[Work to be completed] Across the material below, say how many lines contain the string "with", and add no other words.

[Extracted entries]
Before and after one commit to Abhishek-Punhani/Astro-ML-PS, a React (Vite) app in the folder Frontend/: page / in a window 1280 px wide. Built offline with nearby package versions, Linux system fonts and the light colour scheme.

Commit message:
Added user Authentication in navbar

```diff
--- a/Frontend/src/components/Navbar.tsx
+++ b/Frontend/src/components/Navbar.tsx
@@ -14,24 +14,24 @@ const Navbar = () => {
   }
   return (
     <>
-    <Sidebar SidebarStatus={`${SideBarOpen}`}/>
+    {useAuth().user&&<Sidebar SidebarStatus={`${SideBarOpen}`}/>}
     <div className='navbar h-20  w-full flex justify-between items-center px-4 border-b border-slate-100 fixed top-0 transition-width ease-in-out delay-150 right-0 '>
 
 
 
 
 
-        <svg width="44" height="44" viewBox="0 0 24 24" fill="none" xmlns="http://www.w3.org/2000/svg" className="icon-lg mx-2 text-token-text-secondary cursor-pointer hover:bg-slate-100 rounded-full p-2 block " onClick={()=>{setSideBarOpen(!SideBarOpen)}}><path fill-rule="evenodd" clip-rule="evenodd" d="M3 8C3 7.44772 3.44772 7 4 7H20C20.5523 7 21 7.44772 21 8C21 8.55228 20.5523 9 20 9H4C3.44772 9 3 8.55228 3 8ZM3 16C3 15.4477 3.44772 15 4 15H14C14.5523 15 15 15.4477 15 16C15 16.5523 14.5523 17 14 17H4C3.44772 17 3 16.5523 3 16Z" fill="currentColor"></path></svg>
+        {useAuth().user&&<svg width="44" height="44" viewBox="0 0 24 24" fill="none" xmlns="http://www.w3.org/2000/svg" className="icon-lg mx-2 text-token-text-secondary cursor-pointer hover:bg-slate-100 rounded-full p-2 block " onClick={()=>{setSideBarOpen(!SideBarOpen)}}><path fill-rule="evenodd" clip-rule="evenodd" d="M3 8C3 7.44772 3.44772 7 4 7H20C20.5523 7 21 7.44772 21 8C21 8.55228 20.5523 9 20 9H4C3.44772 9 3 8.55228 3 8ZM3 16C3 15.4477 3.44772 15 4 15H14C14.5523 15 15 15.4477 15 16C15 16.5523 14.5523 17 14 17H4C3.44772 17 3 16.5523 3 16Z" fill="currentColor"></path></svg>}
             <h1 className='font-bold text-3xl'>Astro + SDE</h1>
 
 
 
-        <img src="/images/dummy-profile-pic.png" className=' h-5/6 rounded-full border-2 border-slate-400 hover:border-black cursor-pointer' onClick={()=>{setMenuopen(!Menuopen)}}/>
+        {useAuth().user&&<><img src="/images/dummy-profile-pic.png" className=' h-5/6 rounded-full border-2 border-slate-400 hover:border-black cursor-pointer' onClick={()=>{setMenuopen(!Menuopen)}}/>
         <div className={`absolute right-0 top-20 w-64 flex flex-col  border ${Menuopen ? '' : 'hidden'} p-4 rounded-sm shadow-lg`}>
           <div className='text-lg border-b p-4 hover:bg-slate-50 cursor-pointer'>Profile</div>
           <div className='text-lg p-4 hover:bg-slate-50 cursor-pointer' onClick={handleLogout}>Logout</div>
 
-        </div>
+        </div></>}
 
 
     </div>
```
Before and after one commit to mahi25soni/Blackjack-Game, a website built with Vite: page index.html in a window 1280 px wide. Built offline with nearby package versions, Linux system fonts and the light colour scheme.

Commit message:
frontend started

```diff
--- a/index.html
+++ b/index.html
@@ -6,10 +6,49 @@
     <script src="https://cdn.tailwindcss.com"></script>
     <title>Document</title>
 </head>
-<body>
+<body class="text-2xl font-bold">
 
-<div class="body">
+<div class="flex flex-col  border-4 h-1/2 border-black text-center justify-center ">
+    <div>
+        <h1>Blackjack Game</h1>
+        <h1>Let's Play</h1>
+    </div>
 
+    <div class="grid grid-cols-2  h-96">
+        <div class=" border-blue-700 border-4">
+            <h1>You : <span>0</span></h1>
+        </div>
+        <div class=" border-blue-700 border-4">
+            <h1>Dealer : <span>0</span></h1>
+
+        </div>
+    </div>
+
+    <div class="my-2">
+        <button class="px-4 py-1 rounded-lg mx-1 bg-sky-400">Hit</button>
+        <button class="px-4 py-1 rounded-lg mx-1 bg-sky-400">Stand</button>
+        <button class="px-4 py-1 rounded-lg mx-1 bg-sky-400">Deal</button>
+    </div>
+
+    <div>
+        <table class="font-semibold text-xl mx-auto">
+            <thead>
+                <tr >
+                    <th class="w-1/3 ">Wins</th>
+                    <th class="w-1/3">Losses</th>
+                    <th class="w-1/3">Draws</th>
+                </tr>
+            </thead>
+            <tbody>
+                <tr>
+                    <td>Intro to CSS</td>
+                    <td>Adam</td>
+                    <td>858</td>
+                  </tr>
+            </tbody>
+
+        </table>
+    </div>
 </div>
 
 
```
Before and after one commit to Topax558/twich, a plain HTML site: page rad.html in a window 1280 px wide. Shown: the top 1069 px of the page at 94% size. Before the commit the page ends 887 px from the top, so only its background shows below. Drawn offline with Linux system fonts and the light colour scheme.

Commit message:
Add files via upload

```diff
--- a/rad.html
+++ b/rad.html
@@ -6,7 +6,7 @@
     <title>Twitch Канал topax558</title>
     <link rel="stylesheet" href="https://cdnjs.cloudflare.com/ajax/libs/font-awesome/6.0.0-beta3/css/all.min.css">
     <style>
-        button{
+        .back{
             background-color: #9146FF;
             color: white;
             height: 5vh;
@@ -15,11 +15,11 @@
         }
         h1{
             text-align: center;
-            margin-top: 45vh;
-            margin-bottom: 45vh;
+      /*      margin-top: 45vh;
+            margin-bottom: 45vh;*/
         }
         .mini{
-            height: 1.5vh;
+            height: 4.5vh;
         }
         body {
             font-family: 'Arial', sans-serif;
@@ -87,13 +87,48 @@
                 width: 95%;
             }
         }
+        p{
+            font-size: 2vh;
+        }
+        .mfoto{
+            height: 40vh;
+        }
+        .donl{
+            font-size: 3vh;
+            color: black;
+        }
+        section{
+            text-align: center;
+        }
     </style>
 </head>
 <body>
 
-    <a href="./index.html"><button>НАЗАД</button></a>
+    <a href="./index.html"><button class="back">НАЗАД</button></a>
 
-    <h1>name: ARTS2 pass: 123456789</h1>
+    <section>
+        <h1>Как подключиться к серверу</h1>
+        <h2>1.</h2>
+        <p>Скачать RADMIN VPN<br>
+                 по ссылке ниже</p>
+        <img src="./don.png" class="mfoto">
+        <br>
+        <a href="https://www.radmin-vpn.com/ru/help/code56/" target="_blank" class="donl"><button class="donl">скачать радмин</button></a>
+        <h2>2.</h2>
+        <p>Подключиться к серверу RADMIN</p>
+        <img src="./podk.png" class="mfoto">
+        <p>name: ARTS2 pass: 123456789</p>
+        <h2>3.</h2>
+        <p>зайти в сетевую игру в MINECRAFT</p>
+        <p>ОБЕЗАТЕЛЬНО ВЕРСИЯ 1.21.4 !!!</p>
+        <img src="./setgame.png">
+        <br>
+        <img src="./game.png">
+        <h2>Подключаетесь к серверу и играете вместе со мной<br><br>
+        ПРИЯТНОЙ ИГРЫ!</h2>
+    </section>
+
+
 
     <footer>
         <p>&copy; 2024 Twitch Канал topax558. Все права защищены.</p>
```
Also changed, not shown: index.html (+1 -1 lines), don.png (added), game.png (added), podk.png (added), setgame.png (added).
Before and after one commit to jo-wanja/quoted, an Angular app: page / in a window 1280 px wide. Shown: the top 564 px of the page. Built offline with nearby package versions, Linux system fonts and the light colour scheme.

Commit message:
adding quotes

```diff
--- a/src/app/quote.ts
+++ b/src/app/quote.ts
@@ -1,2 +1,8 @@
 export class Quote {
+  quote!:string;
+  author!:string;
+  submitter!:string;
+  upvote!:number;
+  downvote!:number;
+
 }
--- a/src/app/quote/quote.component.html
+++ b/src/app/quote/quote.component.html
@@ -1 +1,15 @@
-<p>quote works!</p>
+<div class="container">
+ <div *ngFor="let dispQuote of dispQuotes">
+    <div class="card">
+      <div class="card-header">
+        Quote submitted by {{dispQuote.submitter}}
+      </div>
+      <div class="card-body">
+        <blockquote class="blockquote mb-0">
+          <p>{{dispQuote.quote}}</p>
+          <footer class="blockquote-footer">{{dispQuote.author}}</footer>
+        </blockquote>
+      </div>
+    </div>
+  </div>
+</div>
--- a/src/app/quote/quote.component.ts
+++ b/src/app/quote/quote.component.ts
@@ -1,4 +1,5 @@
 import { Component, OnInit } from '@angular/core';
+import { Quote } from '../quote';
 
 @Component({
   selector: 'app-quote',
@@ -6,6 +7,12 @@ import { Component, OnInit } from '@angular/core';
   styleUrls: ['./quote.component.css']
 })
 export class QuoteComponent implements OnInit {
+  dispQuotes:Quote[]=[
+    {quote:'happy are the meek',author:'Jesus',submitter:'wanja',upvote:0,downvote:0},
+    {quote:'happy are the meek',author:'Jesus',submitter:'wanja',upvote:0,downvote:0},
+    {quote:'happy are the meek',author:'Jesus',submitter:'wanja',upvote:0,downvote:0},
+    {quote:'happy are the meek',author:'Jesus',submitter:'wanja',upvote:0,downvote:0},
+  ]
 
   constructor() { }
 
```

[Response area] 4